My own K-12 experience, like many that occurred during the 1970s, introduced the topic of research right around sixth grade. Our classroom teacher marched us single file down to the library, and the expectation was that we’d use the library’s resources to compile data, and put it together in report form. We used actual books, encyclopedias primarily. The requirement was that we were to catalog our information using index cards. Then, our teacher reviewed our work before we were ever allowed to write our first sentence. No mere googling for us!
Why is this so important? Because plugging terms into Google is lazy. Being lazy means developing bad habits, and this leads to crappy outcomes.
Having spent the past eight years working with employers on talent acquisition, they’ve regularly bent my ear with horror stories about the sorry state of most new hires. Many of these are bright students, graduating from college programs and not having a clue about gathering data, or producing functional technical documents. That doesn’t even take into account the inability to communicate clearly via professional channels, like email. Email might be old school for a generation that prefers texting, but in the world of business professionals, email still matters.
I am all about being able to utilize social media effectively. I actually believe that using social media effectively requires having a foundation that’s based in a more formal understanding of communication. Call me old-fashioned, but it concerns me that companies are really struggling to find graduates that possess many of what I’d call basic, or foundational skills, especially when it comes to sharing information.
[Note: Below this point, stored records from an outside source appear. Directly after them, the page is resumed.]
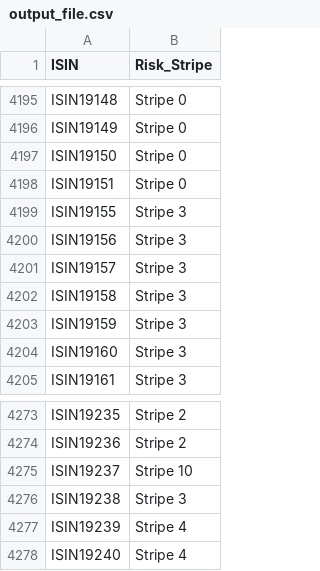
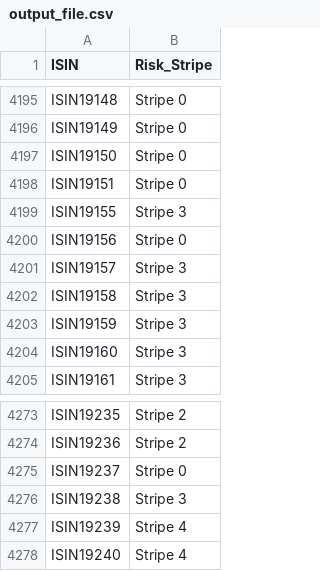
Before and after one commit to manavs19/gs, a CSV file: output_file.csv, drawn as a sheet; only a part is shown, gaps mark what is left out.

```diff
--- a/output_file.csv
+++ b/output_file.csv
@@ -4199,3 +4199,3 @@ ISIN19151,Stripe 0
 ISIN19155,Stripe 3
-ISIN19156,Stripe 3
+ISIN19156,Stripe 0
 ISIN19157,Stripe 3
@@ -4274,3 +4274,3 @@ ISIN19235,Stripe 2
 ISIN19236,Stripe 2
-ISIN19237,Stripe 10
+ISIN19237,Stripe 0
 ISIN19238,Stripe 3
```
Also changed, not shown: 1 other file.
Ideological purists of a particular political stripe think all of this can be remedied by sending all our kids to charter schools. I’m not opposed to charter schools, but I don’t think they are the panacea for our workforce ills.
Actually, what began as a conversation has devolved into a bitch session; business blames education, and I can’t say that education isn’t culpable to some degree. However, I don’t think public education, or even charter schools for that matter, exist merely to serve as training academies for corporate America.
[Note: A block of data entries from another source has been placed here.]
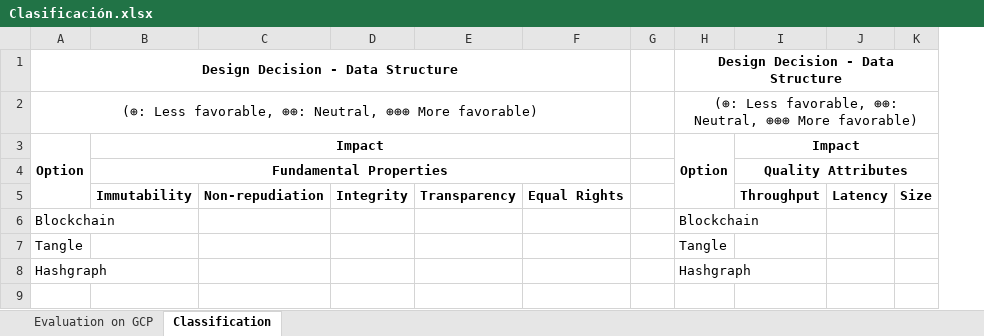
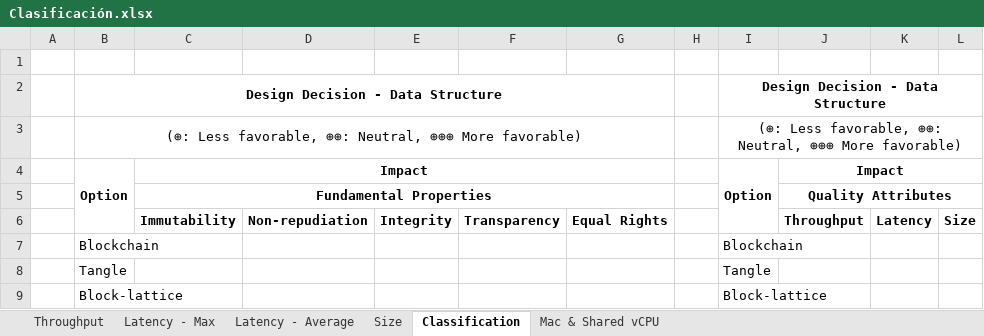
Before and after one commit to gcubillos/isis-3007-distributed-ledger, an Excel workbook: DocsBackup/Clasificación.xlsx, sheet Classification, drawn as a sheet; values as stored, in another font and other column widths than the file's, no borders; removed rows and columns are numbered as before the commit, all else as after; the diff names each change by its address in the sheet, - before the commit and + after, or states it on an @@ line.

```diff
--- a/DocsBackup/Clasificación.xlsx (sheet Classification)
+++ b/DocsBackup/Clasificación.xlsx (sheet Classification)
-sheet tab: Evaluation on GCP
+sheet tab: Latency - Max
+sheet tab: Throughput
+sheet tab: Latency - Average
+sheet tab: Size
+sheet tab: Mac & Shared vCPU
+column A, empty
+row 1: (empty)
-row 8: Hashgraph |  |  |  |  |  |  | Hashgraph
+row 9:  | Block-lattice |  |  |  |  |  |  | Block-lattice
```
Also changed, not shown: sheet Latency - Max, charts or pictures, 10 other files.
Taking a step further, public education in much of the country is broken beyond repair. Inner city schools warehouse students at best, and at their worst, have cultures so toxic that they can’t be reformed. In many parts of the country, the choice has now come down to building prisons because so many students are failing in urban schools, and incarceration, rather than college, is their next step on life’s continuum.
What I believe the business community is going to have to do is invest and make major commitments to in-house remedial programming; writing classes, basic math programming, and other trainings that provide new employees with the skills each company requires. Otherwise, the demographic data isn’t promising regarding replacing aging baby boomers, although many of them will probably work much longer than ever before. This factor opens up other issues about an aging workforce, disabilities related to aging, and a vastly different and diverse workforce than we’ve ever had.
Those companies with leaders who recognize this and make the necessary investments in training will be in the vanguard and at a competitive advantage over those failing to innovate and take a proactive approach.